They also sought banking records of Karen Murphy, who sat on the board of a SUNY-affiliated nonprofit that financed some of the projects, as well as those of her husband, William Eimicke, a Columbia University professor, consultant to one of the Syracuse projects in question and former housing official under Mario Cuomo. Eimicke also, according to media reports, hired Glaser for an adjunct teaching job at Columbia’s Picker Center for Executive Education, and has worked as a consultant on projects that received state funding.

The feds, besides gathering some of the defendants’ personal banking records, collected data from several financial institutions: GFI Mortgage Bankers, which, according to media reports, loaned Percoco money and whose principal at the time was Abe Eisner, who has advised Cuomo on Orthodox Jewish affairs; Guardhill Financial, which reportedly loaned money to Howe and Percoco; and Island Capital Group, whose CEO, Andrew Farkas, has been a longtime Cuomo friend and supporter. Cuomo also once worked for Farkas.

Prosecutors also sought records from the Montauk Yacht Club, which is run by Island Global Yachting — Farkas serves as its chairman.

None of the individuals mentioned in the list of collected records returned calls or emails for comment.

The Albany Times Union first reported the court filing, made by a lawyer for Buffalo developer Louis Ciminelli, one of the indicted contractors. Later, the defendants asked Judge Valerie Caproni to strike the list of collected records so that it could be resubmitted as sealed information, a request she granted. Newsday retained the information before it was stricken.

Cuomo spokesman Rich Azzopardi didn’t comment directly on the attorney’s filing and list of materials, but wrote in an email: “As we previously said, we are assisting the U.S. Attorney in any way we can.”
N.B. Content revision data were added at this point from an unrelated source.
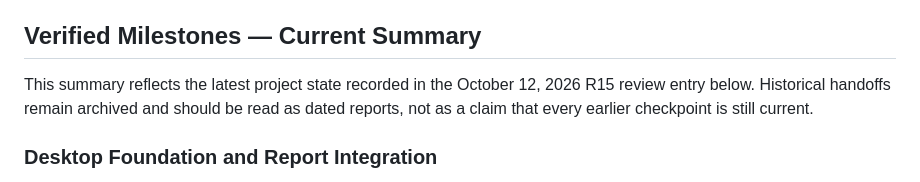
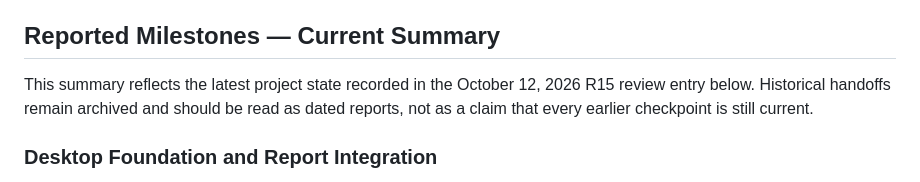
Before and after one commit to gitback2life-art/gitback2life, a Markdown page: docs/AI_Coding_Command_Center_Project_Story_GPT-6.md, the part around the change. Rendered like a GitHub page.

Commit message:
Docs: clarify milestone verification status

```diff
--- a/docs/AI_Coding_Command_Center_Project_Story_GPT-6.md
+++ b/docs/AI_Coding_Command_Center_Project_Story_GPT-6.md
@@ -18,7 +18,7 @@ Local Windows AI Coding Command Center using:
 - Automated regression validation
 - Harness report data and Docker-gated validation where configured
 
-## Verified Milestones — Current Summary
+## Reported Milestones — Current Summary
 
 This summary reflects the latest project state recorded in the October 12, 2026 R15 review entry below. Historical handoffs remain archived and should be read as dated reports, not as a claim that every earlier checkpoint is still current.
 
```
The governor said in December that he had spoken to the U.S. attorney’s office about the case in late 2016, though he said he couldn’t “envision” being a witness in the trial. Cuomo hasn’t been accused of wrongdoing.